*WHAT THE TASK ASKS*: Filter the records below for the word "navbar". Keep each line that has it.

STUDY MATERIAL section start

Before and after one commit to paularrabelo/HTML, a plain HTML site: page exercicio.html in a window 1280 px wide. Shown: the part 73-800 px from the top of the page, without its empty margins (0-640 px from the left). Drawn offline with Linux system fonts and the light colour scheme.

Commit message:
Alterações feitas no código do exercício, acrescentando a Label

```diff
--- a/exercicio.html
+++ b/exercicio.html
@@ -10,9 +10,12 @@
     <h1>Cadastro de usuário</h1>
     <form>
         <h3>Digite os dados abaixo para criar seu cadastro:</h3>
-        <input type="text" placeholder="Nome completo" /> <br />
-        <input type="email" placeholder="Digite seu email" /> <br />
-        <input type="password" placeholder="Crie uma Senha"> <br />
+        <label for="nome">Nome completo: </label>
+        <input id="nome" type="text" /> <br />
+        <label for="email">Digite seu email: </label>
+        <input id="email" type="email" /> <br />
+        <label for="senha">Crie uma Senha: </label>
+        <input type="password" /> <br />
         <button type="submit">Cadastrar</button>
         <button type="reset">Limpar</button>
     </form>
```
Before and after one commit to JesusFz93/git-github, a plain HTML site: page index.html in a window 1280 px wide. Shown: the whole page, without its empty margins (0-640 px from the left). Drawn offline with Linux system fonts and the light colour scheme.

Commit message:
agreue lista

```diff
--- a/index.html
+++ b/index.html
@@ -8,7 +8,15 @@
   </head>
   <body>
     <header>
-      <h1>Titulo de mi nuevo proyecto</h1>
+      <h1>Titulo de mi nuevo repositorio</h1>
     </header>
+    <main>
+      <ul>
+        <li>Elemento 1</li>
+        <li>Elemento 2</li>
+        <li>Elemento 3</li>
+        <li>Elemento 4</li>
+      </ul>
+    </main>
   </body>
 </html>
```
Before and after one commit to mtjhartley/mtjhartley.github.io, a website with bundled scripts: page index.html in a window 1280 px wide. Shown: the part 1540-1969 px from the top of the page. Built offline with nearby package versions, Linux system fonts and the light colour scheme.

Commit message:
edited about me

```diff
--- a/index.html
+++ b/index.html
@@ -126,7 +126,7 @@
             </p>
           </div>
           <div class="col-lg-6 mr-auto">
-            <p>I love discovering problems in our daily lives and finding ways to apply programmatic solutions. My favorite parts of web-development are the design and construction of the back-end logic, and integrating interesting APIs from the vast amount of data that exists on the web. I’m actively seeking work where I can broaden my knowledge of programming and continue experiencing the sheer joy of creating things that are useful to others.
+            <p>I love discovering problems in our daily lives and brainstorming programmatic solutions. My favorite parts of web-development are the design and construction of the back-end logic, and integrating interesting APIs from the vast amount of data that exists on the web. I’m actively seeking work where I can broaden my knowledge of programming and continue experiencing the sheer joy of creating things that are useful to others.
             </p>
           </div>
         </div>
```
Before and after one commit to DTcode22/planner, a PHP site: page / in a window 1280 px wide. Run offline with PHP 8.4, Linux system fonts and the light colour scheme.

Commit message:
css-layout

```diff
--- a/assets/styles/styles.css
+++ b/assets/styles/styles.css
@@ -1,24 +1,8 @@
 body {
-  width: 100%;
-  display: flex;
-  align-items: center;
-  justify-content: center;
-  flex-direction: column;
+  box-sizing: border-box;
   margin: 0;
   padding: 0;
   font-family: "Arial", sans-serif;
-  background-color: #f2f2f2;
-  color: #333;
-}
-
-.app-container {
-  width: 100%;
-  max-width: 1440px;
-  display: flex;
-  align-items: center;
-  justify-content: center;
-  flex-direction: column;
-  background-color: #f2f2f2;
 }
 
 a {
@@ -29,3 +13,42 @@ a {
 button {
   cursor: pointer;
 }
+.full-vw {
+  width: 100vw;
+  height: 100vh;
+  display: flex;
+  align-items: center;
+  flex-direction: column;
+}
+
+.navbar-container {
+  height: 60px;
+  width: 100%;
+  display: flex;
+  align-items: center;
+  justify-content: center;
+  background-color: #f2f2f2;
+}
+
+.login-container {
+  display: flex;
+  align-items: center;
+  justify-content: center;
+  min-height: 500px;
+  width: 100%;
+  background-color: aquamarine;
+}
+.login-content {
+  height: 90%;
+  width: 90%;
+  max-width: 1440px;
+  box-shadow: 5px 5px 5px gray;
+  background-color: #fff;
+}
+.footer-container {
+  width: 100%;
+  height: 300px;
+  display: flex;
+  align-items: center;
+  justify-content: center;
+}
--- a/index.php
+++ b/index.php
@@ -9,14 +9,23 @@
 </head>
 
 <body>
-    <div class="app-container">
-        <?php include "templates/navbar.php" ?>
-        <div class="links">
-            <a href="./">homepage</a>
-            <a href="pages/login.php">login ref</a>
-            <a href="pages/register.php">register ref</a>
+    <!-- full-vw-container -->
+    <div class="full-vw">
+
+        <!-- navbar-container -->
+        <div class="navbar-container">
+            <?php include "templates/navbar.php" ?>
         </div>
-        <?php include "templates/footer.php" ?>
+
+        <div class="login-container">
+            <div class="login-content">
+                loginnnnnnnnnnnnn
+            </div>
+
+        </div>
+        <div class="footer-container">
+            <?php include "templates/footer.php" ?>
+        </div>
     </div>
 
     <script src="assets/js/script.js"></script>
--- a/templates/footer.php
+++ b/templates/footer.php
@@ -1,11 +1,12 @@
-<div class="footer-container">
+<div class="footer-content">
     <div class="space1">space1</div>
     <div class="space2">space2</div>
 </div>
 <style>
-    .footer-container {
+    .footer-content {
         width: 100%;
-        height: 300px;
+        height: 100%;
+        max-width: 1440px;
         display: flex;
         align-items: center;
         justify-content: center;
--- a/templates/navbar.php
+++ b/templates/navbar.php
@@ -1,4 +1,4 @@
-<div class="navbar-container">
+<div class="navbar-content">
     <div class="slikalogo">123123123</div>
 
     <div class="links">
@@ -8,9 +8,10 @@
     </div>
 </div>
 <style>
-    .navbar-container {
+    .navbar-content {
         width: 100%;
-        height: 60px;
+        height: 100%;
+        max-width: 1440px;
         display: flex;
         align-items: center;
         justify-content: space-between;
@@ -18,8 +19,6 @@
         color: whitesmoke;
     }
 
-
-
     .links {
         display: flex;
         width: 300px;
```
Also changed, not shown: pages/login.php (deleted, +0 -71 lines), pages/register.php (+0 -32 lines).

STUDY MATERIAL section end

*THE ANSWER*:
+.navbar-container {
-        <?php include "templates/navbar.php" ?>
+        <!-- navbar-container -->
+        <div class="navbar-container">
+            <?php include "templates/navbar.php" ?>
--- a/templates/navbar.php
+++ b/templates/navbar.php
-<div class="navbar-container">
+<div class="navbar-content">
-    .navbar-container {
+    .navbar-content {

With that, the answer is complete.